#### TASK REQUIREMENTS
Look through the data below and count each line where the word "seconds" appears. Reply with the count alone.

#### SUPPLIED DATA

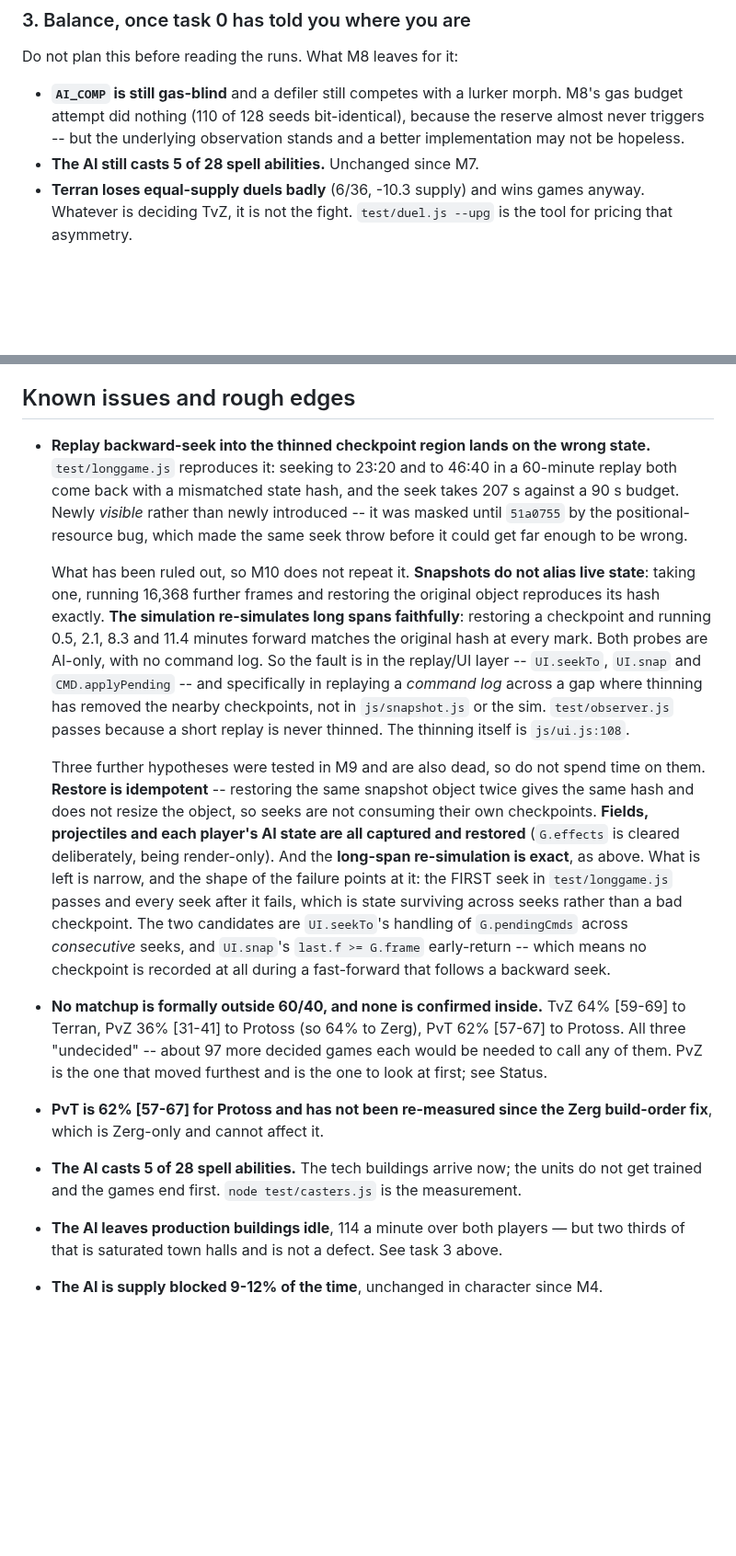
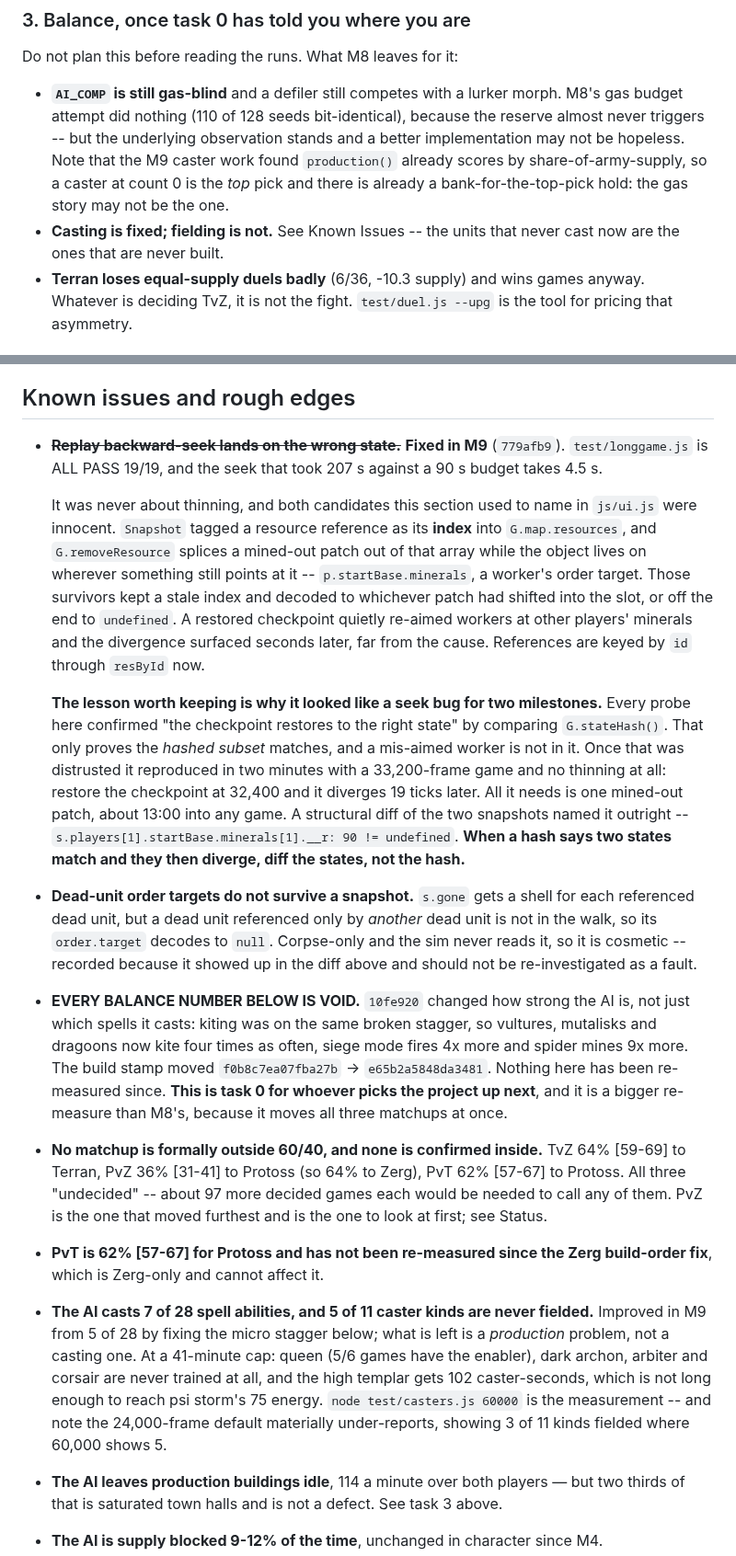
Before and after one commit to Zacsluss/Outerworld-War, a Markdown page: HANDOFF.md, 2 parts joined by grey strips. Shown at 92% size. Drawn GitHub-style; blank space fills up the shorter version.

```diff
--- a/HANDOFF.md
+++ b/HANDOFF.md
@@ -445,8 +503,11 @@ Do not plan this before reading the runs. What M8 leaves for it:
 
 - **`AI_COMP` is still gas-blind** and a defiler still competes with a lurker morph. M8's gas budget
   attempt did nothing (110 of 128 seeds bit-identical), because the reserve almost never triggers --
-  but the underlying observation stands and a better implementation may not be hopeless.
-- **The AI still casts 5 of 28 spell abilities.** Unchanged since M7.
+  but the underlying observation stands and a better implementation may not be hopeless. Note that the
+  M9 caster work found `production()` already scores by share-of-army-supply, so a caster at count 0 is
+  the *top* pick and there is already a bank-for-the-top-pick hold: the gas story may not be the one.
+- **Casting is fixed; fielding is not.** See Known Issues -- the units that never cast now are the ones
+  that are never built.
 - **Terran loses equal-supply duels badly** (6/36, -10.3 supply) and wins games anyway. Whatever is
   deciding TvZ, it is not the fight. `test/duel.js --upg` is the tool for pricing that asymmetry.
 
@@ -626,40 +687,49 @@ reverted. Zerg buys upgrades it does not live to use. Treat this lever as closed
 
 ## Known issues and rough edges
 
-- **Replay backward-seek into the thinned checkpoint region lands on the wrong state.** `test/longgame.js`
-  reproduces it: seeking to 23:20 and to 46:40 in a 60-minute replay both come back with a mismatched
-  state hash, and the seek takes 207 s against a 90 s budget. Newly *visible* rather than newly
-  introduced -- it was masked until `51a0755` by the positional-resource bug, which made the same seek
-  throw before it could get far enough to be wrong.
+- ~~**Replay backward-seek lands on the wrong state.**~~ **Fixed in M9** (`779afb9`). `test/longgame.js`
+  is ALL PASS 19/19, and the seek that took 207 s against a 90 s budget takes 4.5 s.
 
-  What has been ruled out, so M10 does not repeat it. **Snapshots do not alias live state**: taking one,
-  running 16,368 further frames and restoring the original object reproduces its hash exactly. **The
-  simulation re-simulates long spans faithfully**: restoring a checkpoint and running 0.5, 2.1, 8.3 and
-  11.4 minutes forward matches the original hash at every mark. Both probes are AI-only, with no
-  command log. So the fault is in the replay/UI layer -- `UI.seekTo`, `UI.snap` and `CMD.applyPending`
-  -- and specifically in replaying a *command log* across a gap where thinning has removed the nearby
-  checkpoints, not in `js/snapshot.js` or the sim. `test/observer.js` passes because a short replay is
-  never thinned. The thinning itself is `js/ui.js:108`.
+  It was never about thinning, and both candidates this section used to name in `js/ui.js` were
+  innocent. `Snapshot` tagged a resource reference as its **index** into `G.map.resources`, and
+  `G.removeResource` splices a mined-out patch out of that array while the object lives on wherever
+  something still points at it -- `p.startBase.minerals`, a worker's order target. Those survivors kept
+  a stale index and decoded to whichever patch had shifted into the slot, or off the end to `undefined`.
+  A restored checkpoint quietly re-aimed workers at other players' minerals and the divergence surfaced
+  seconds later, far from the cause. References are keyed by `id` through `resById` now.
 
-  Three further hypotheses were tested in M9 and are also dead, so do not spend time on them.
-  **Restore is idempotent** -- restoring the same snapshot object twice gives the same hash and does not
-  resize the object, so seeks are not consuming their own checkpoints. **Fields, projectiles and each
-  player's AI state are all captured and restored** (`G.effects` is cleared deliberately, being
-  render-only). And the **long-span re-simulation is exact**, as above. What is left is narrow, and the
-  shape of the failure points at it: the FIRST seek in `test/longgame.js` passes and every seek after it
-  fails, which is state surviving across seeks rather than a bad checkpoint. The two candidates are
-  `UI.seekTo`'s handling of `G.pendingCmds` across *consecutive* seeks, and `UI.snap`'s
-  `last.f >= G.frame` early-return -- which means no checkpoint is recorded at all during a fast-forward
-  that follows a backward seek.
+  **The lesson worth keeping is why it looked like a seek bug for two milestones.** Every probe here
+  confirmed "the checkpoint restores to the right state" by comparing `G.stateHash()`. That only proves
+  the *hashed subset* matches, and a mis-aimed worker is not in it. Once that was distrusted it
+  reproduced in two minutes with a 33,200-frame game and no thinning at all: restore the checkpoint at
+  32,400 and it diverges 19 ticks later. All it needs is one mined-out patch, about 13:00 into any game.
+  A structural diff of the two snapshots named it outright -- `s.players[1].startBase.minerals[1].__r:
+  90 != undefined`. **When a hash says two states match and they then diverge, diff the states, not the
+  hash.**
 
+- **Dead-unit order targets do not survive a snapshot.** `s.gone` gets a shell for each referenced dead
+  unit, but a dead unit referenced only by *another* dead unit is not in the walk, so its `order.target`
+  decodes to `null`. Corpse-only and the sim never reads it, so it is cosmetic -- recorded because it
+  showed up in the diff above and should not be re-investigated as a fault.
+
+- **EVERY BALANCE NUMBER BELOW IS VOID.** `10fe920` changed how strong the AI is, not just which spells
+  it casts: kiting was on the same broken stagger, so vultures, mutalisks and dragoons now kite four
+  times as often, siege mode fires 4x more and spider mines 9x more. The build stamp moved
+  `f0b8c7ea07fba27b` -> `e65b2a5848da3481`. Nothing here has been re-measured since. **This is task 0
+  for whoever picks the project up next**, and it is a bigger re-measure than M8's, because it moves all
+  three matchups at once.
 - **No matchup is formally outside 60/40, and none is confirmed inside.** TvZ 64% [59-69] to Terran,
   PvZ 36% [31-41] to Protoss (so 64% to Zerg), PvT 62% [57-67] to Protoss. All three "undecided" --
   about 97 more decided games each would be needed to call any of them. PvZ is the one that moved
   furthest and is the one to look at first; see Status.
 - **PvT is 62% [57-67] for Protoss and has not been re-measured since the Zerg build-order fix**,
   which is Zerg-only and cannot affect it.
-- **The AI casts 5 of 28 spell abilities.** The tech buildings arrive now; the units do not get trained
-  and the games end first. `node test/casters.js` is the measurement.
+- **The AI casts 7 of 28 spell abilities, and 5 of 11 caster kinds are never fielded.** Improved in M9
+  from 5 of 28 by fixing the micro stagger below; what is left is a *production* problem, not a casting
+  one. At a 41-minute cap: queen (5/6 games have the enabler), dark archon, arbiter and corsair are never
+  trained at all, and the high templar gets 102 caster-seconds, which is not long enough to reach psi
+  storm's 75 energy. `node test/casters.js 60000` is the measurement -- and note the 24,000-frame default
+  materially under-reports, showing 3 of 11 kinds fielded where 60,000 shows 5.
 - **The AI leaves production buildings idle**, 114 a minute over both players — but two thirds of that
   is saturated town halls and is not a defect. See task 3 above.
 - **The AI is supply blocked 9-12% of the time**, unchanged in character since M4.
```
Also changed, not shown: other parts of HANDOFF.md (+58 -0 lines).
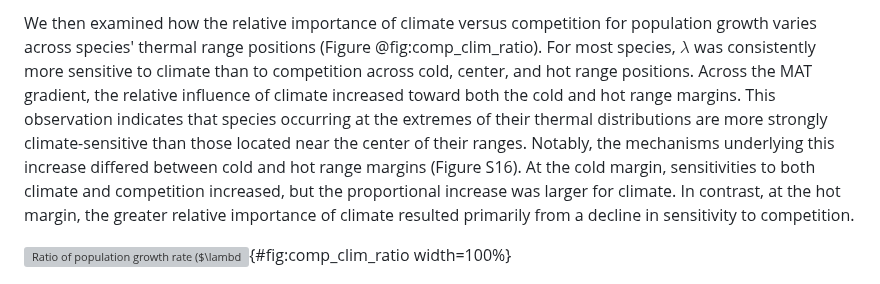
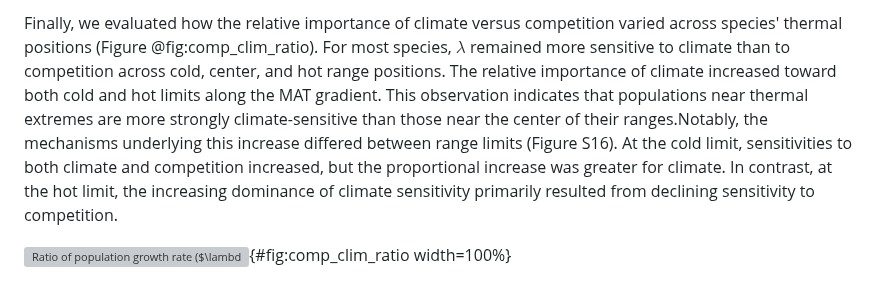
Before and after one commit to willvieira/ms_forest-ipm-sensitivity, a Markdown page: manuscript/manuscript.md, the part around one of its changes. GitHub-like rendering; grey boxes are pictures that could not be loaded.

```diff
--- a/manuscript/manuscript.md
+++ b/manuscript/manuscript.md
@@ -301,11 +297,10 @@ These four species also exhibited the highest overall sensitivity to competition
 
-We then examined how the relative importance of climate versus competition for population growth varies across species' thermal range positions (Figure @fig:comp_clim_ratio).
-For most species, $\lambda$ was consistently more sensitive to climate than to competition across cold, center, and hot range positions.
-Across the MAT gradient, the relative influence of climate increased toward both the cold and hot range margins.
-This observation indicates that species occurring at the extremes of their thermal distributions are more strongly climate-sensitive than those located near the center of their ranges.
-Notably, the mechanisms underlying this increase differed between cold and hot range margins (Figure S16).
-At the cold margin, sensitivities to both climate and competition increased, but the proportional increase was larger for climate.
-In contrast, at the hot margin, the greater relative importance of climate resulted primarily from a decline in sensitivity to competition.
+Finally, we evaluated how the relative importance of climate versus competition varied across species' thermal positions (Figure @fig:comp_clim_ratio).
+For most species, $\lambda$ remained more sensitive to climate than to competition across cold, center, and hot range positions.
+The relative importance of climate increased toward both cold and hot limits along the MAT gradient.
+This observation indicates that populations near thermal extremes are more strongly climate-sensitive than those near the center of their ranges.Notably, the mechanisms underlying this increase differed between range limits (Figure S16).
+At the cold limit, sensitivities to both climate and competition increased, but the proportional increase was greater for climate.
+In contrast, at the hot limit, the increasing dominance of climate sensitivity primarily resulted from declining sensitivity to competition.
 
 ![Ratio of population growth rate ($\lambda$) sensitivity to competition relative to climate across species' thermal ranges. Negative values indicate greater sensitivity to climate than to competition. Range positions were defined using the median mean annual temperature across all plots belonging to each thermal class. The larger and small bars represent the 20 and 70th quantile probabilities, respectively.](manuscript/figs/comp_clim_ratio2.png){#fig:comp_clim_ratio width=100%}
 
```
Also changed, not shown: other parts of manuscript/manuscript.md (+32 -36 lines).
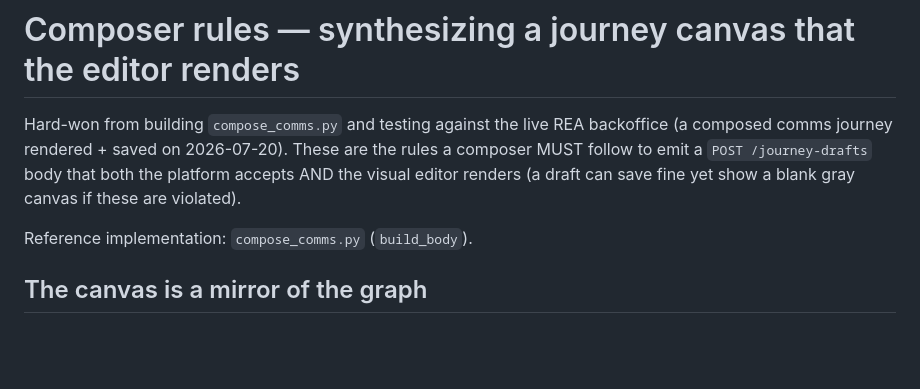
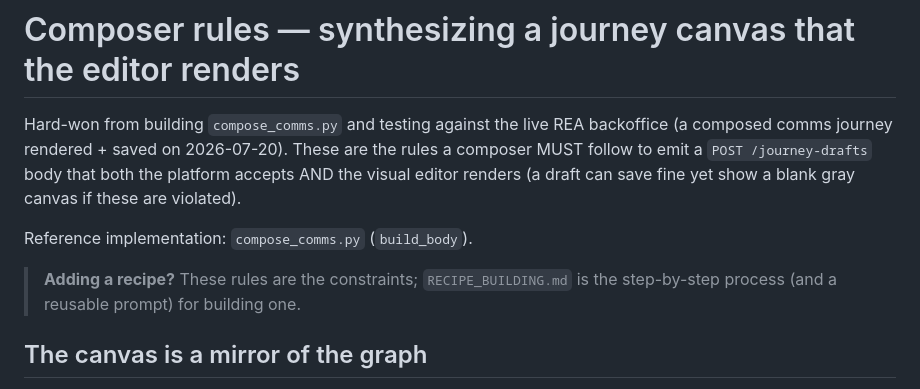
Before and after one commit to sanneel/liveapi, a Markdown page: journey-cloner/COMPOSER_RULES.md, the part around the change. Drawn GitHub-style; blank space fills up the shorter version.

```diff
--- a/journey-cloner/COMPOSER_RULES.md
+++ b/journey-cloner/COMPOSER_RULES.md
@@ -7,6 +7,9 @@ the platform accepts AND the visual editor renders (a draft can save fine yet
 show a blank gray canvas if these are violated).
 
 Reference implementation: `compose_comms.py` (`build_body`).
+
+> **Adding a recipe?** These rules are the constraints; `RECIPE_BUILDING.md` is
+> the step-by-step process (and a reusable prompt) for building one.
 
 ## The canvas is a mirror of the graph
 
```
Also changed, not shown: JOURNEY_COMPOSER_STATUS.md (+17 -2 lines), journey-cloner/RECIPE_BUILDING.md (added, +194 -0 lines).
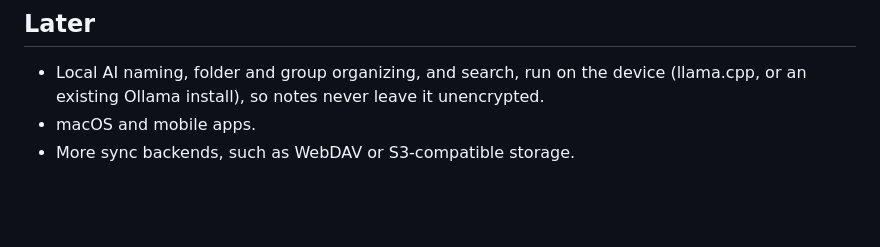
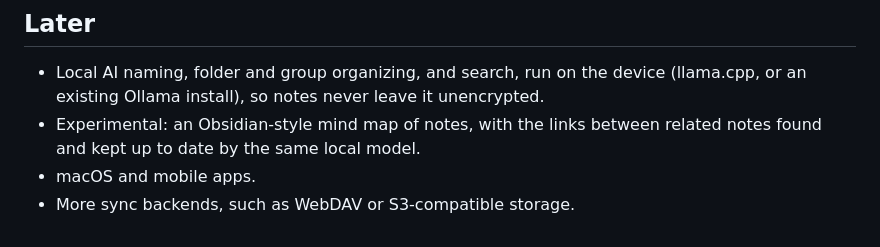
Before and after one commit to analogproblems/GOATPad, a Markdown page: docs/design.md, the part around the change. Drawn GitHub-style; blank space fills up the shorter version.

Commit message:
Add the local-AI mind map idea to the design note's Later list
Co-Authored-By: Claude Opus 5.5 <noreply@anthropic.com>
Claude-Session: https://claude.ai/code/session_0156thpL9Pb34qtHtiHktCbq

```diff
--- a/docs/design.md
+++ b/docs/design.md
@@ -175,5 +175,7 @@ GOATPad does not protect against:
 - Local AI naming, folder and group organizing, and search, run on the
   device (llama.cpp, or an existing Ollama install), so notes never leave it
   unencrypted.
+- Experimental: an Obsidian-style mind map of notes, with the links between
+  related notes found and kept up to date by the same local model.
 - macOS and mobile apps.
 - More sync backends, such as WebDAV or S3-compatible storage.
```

#### RESPONSE
2